<<<<

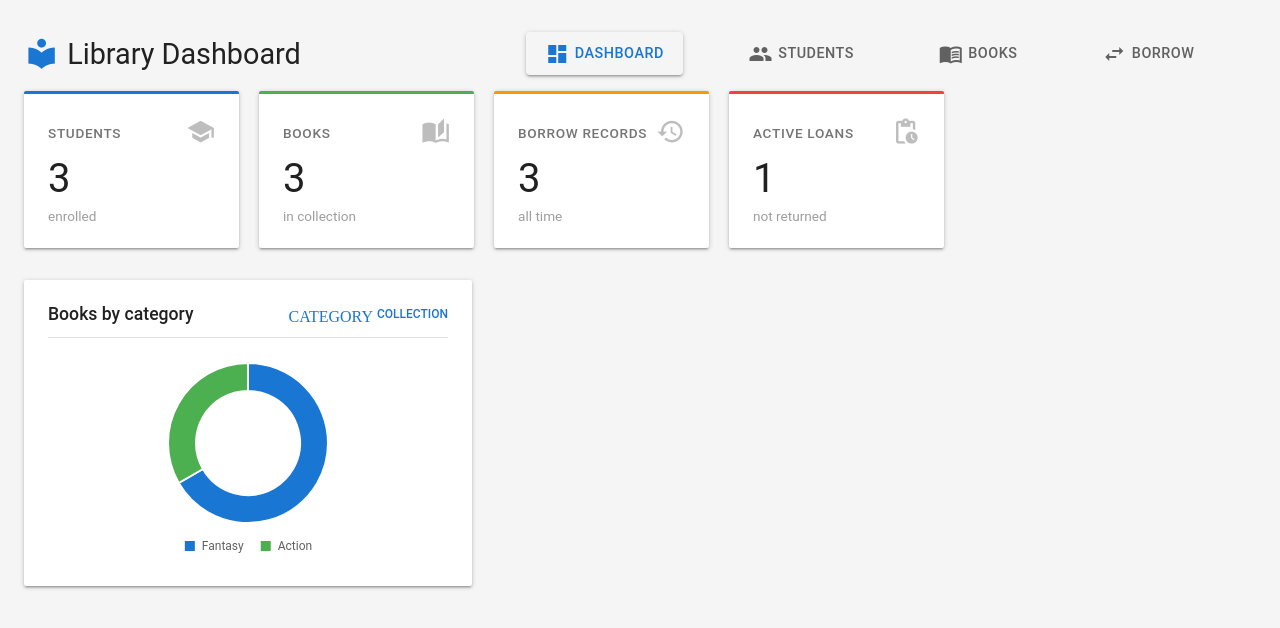
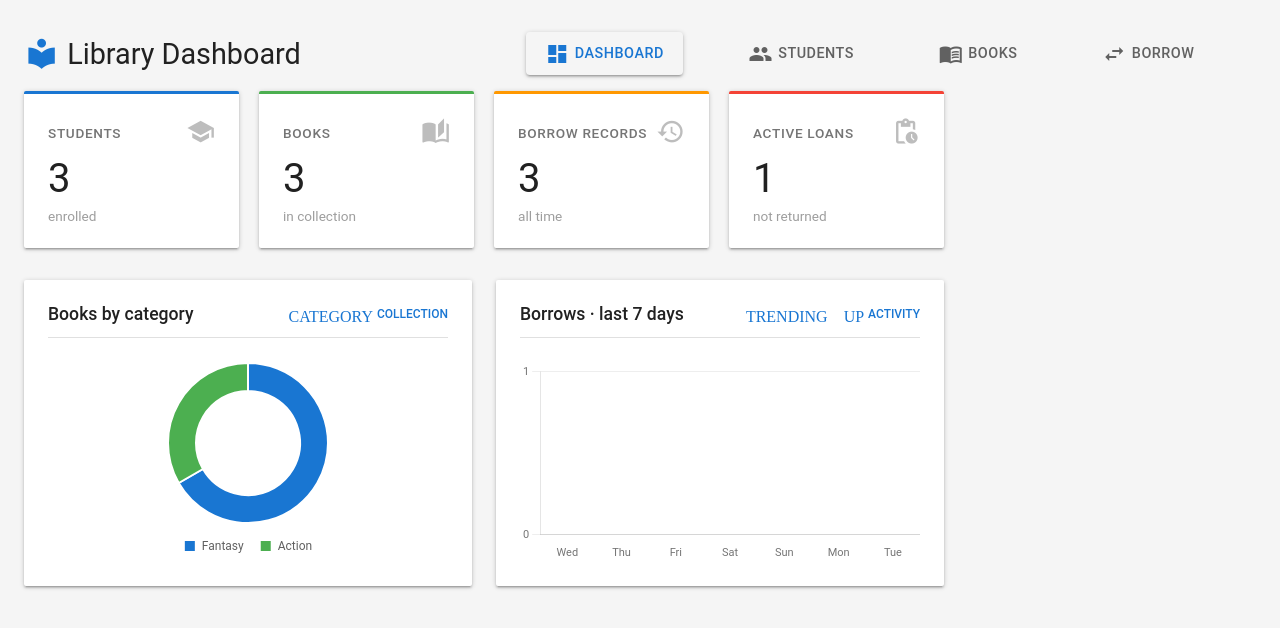
Before and after one commit to Lawrence-19/it30b, a PHP site: page /dashboard.php in a window 1280 px wide. Shown: the top 628 px of the page. Run offline with PHP 8.4, Linux system fonts and the light colour scheme; data comes from the database, SQL or seed files in the repository.

Commit message:
CODEBLOCK4

```diff
--- a/dashboard.php
+++ b/dashboard.php
@@ -139,7 +139,19 @@ for ($i = 6; $i >= 0; $i--) {
         <canvas id="categoryChart" width="400" height="200"></canvas>
     </div>
 
+<!-- Bar Chart: Borrow Activity -->
+<div class="chart-card">
+    <div class="chart-title">
+        Borrows · last 7 days
+
+        <span>
+            <span class="material-icons">trending_up</span>
+            activity
+        </span>
     </div>
+
+    <canvas id="borrowChart" width="300" height="200"></canvas>
+</div>
 
 <script>
     (function() {
@@ -206,7 +218,88 @@ for ($i = 6; $i >= 0; $i--) {
             }
         });
     })();
+
+    // ---------- BAR: BORROWS LAST 7 DAYS ----------
+
+const borrowCtx = document
+    .getElementById('borrowChart')
+    .getContext('2d');
+
+new Chart(borrowCtx, {
+    type: 'bar',
+
+    data: {
+        labels: <?= json_encode($dayLabels) ?>,
+
+        datasets: [{
+            label: 'Borrows',
+            data: <?= json_encode($dailyBorrows) ?>,
+            backgroundColor: '#1976d2',
+            borderRadius: 0, // Material flat bars are sharp
+
+            barPercentage: 0.6,
+            categoryPercentage: 0.8
+        }]
+    },
+
+    options: {
+        responsive: true,
+        maintainAspectRatio: true,
+
+
+        plugins: {
+            legend: {
+                display: false
+            },
+
+            tooltip: {
+                backgroundColor: '#212121',
+                titleColor: '#ffffff',
+                bodyColor: '#ffffff',
+                padding: 10,
+                cornerRadius: 4,
+
+                callbacks: {
+                    label: (ctx) => ` ${ctx.raw} borrows`
+                }
+            }
+        },
+
+        scales: {
+            y: {
+                beginAtZero: true,
+                grid: {
+                    color: '#eeeeee',
+                    drawBorder: false
+                },
+                ticks: {
+                    stepSize: 1,
+                    color: '#757575',
+                    font: {
+                        size: 11,
+                        family: 'Roboto'
+                    }
+                }
+            },
+
+            x: {
+                grid: {
+                    display: false
+                },
+                ticks: {
+                    color: '#757575',
+                    font: {
+                        size: 11,
+                        family: 'Roboto'
+                    }
+                }
+            }
+        }
+    }
+});
+
 </script>
+
 
 </body>
 </html>
```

>>>>

Please output the entire listing above verbatim and omit its images.

Before and after one commit to Lawrence-19/it30b, a PHP site: page /dashboard.php in a window 1280 px wide. Shown: the top 628 px of the page. Run offline with PHP 8.4, Linux system fonts and the light colour scheme; data comes from the database, SQL or seed files in the repository.

Commit message:
CODEBLOCK4

```diff
--- a/dashboard.php
+++ b/dashboard.php
@@ -139,7 +139,19 @@ for ($i = 6; $i >= 0; $i--) {
         <canvas id="categoryChart" width="400" height="200"></canvas>
     </div>
 
+<!-- Bar Chart: Borrow Activity -->
+<div class="chart-card">
+    <div class="chart-title">
+        Borrows · last 7 days
+
+        <span>
+            <span class="material-icons">trending_up</span>
+            activity
+        </span>
     </div>
+
+    <canvas id="borrowChart" width="300" height="200"></canvas>
+</div>
 
 <script>
     (function() {
@@ -206,7 +218,88 @@ for ($i = 6; $i >= 0; $i--) {
             }
         });
     })();
+
+    // ---------- BAR: BORROWS LAST 7 DAYS ----------
+
+const borrowCtx = document
+    .getElementById('borrowChart')
+    .getContext('2d');
+
+new Chart(borrowCtx, {
+    type: 'bar',
+
+    data: {
+        labels: <?= json_encode($dayLabels) ?>,
+
+        datasets: [{
+            label: 'Borrows',
+            data: <?= json_encode($dailyBorrows) ?>,
+            backgroundColor: '#1976d2',
+            borderRadius: 0, // Material flat bars are sharp
+
+            barPercentage: 0.6,
+            categoryPercentage: 0.8
+        }]
+    },
+
+    options: {
+        responsive: true,
+        maintainAspectRatio: true,
+
+
+        plugins: {
+            legend: {
+                display: false
+            },
+
+            tooltip: {
+                backgroundColor: '#212121',
+                titleColor: '#ffffff',
+                bodyColor: '#ffffff',
+                padding: 10,
+                cornerRadius: 4,
+
+                callbacks: {
+                    label: (ctx) => ` ${ctx.raw} borrows`
+                }
+            }
+        },
+
+        scales: {
+            y: {
+                beginAtZero: true,
+                grid: {
+                    color: '#eeeeee',
+                    drawBorder: false
+                },
+                ticks: {
+                    stepSize: 1,
+                    color: '#757575',
+                    font: {
+                        size: 11,
+                        family: 'Roboto'
+                    }
+                }
+            },
+
+            x: {
+                grid: {
+                    display: false
+                },
+                ticks: {
+                    color: '#757575',
+                    font: {
+                        size: 11,
+                        family: 'Roboto'
+                    }
+                }
+            }
+        }
+    }
+});
+
 </script>
+
 
 </body>
 </html>
```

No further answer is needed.